▸ **Aim of the task**: Copy the data that appears below exactly. Drop the pictures.

The records Block Start

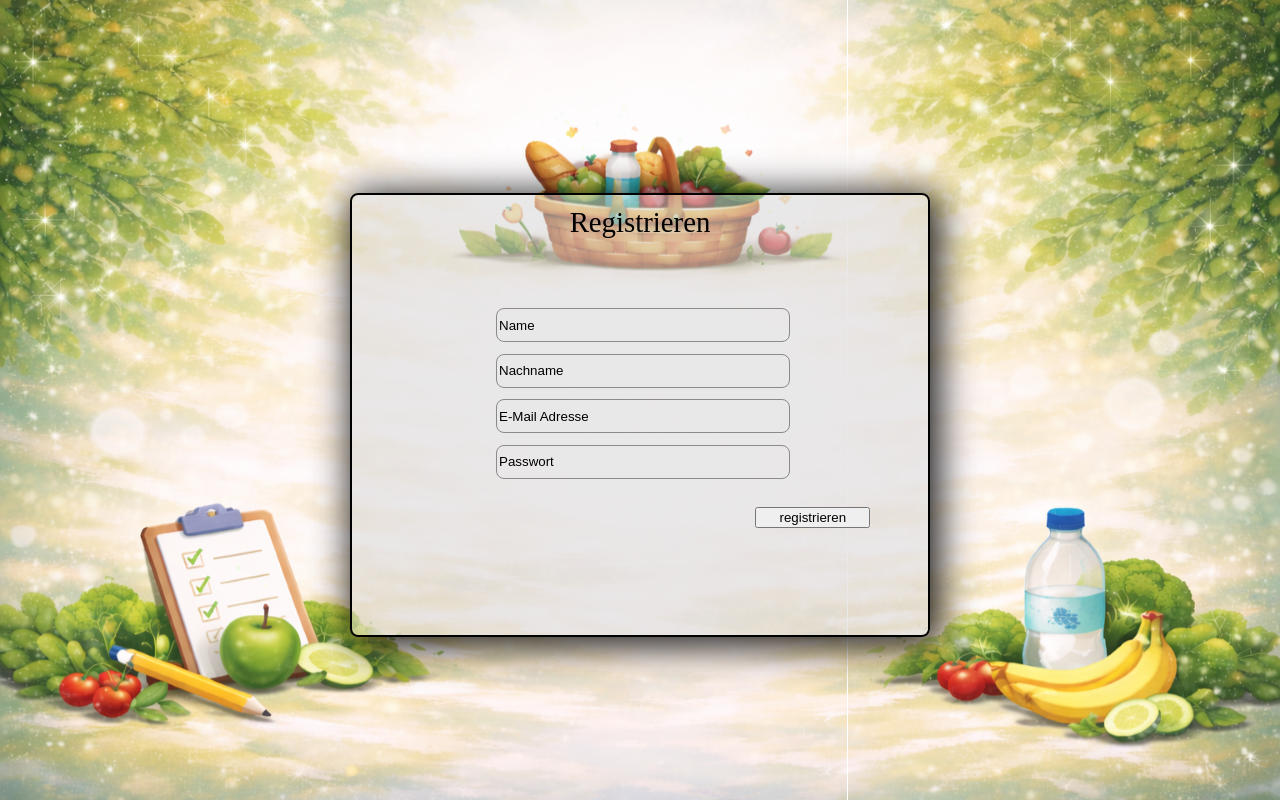
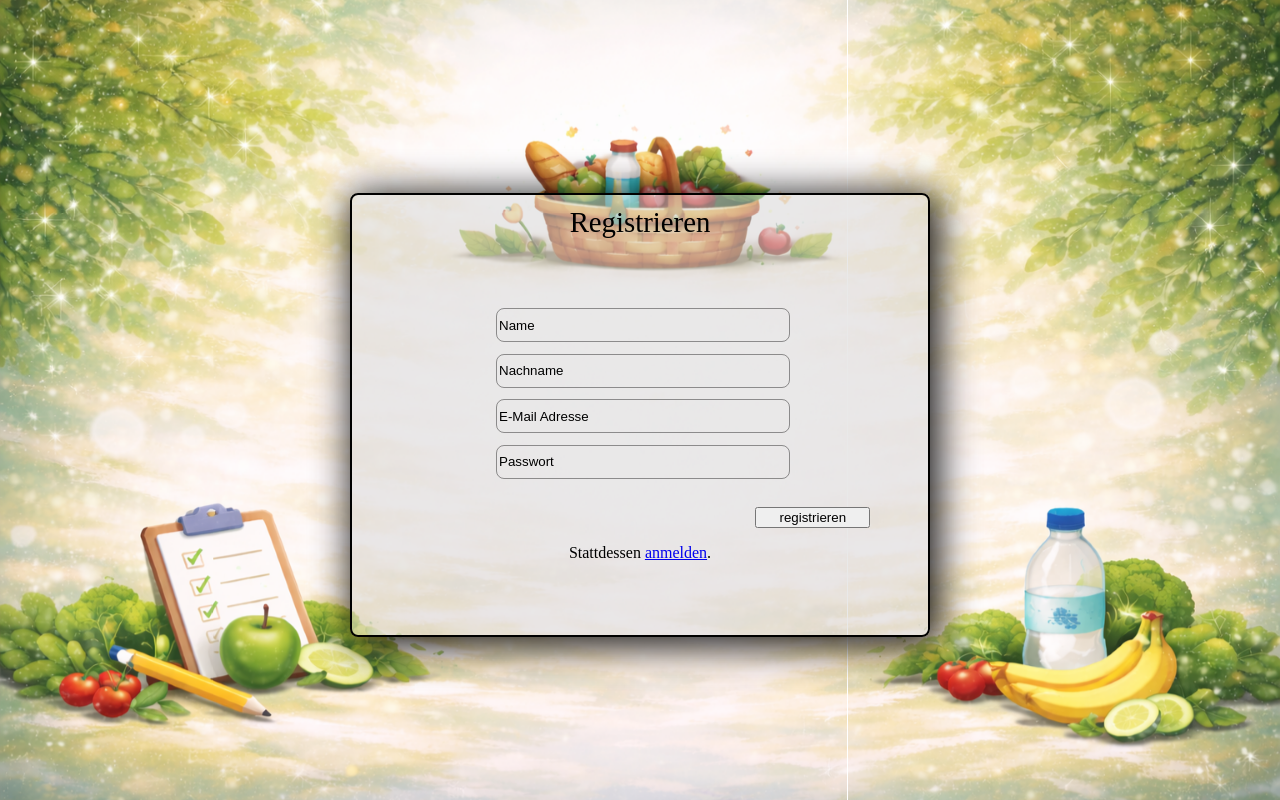
Before and after one commit to TimoS98/einf-projekt, a Flask app: page /anmelden in a window 1280 px wide. Run offline with Flask 3, Linux system fonts and the light colour scheme.

Commit message:
Link zwischen registrierung und anmeldung.

```diff
--- a/flask-projekt/app.py
+++ b/flask-projekt/app.py
@@ -121,7 +121,6 @@ def home():
      return  render_template("login.html")
 
 
-
 @app.route("/anmelden",methods=["GET","POST"])
 def register():
     if request.method=="POST":
@@ -139,6 +138,7 @@ def register():
         conn.commit()
         conn.close()
         return redirect(url_for("home"))
+
 
     return render_template("anmelden.html")
 
@@ -272,6 +272,8 @@ def add_user():
        return jsonify({"status": "ok"})
    else:
        return jsonify({"error": "Nicht eingeloggt"}), 403
+
+
 @app.route("/delete_list",methods=["GET","POST"])
 def delete_liste():
     if "user_id" in session:
@@ -296,6 +298,12 @@ def delete_liste():
                            """,(list_id))
 
 
+
+@app.route("/login",methods=["GET"])
+def anmelden_link():
+   return render_template("login.html")
+
+
 init_db()
 if __name__ == "__main__":
     app.run(debug=True)
--- a/flask-projekt/static/anmelden.css
+++ b/flask-projekt/static/anmelden.css
@@ -60,3 +60,10 @@ margin-top: 2%;
     margin-left: 70%;
     height: 5%;
 }
+
+#anmelde_link{
+
+    display: flex;
+    align-items: center;
+    justify-content: center;
+}
--- a/flask-projekt/templates/anmelden.html
+++ b/flask-projekt/templates/anmelden.html
@@ -18,7 +18,13 @@
                 </div>
                 <button id="register" type="submit">registrieren</button>
                 </form>
+                <div id="anmelde_link">
+                    <p>
+                    Stattdessen <a href="/login">anmelden</a>.
+                    </p>
+                </div>
             </div>
+
         </div>
     </body>
 </html>
--- a/flask-projekt/templates/login.html
+++ b/flask-projekt/templates/login.html
@@ -22,7 +22,7 @@
         <p class="error">{{ error }}</p>
     {% endif %}
 </div>
-            <br><br>
+            <br>
          <p>
             Haben Sie noch kein Konto bei uns? Hier haben Sie die Möglichkeit über den Link sich zu <a href="/anmelden">registrieren</a>.
          </p>
```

The records Block End

▸ **Written answer**:
Before and after one commit to TimoS98/einf-projekt, a Flask app: page /anmelden in a window 1280 px wide. Run offline with Flask 3, Linux system fonts and the light colour scheme.

Commit message:
Link zwischen registrierung und anmeldung.

```diff
--- a/flask-projekt/app.py
+++ b/flask-projekt/app.py
@@ -121,7 +121,6 @@ def home():
      return  render_template("login.html")
 
 
-
 @app.route("/anmelden",methods=["GET","POST"])
 def register():
     if request.method=="POST":
@@ -139,6 +138,7 @@ def register():
         conn.commit()
         conn.close()
         return redirect(url_for("home"))
+
 
     return render_template("anmelden.html")
 
@@ -272,6 +272,8 @@ def add_user():
        return jsonify({"status": "ok"})
    else:
        return jsonify({"error": "Nicht eingeloggt"}), 403
+
+
 @app.route("/delete_list",methods=["GET","POST"])
 def delete_liste():
     if "user_id" in session:
@@ -296,6 +298,12 @@ def delete_liste():
                            """,(list_id))
 
 
+
+@app.route("/login",methods=["GET"])
+def anmelden_link():
+   return render_template("login.html")
+
+
 init_db()
 if __name__ == "__main__":
     app.run(debug=True)
--- a/flask-projekt/static/anmelden.css
+++ b/flask-projekt/static/anmelden.css
@@ -60,3 +60,10 @@ margin-top: 2%;
     margin-left: 70%;
     height: 5%;
 }
+
+#anmelde_link{
+
+    display: flex;
+    align-items: center;
+    justify-content: center;
+}
--- a/flask-projekt/templates/anmelden.html
+++ b/flask-projekt/templates/anmelden.html
@@ -18,7 +18,13 @@
                 </div>
                 <button id="register" type="submit">registrieren</button>
                 </form>
+                <div id="anmelde_link">
+                    <p>
+                    Stattdessen <a href="/login">anmelden</a>.
+                    </p>
+                </div>
             </div>
+
         </div>
     </body>
 </html>
--- a/flask-projekt/templates/login.html
+++ b/flask-projekt/templates/login.html
@@ -22,7 +22,7 @@
         <p class="error">{{ error }}</p>
     {% endif %}
 </div>
-            <br><br>
+            <br>
          <p>
             Haben Sie noch kein Konto bei uns? Hier haben Sie die Möglichkeit über den Link sich zu <a href="/anmelden">registrieren</a>.
          </p>
```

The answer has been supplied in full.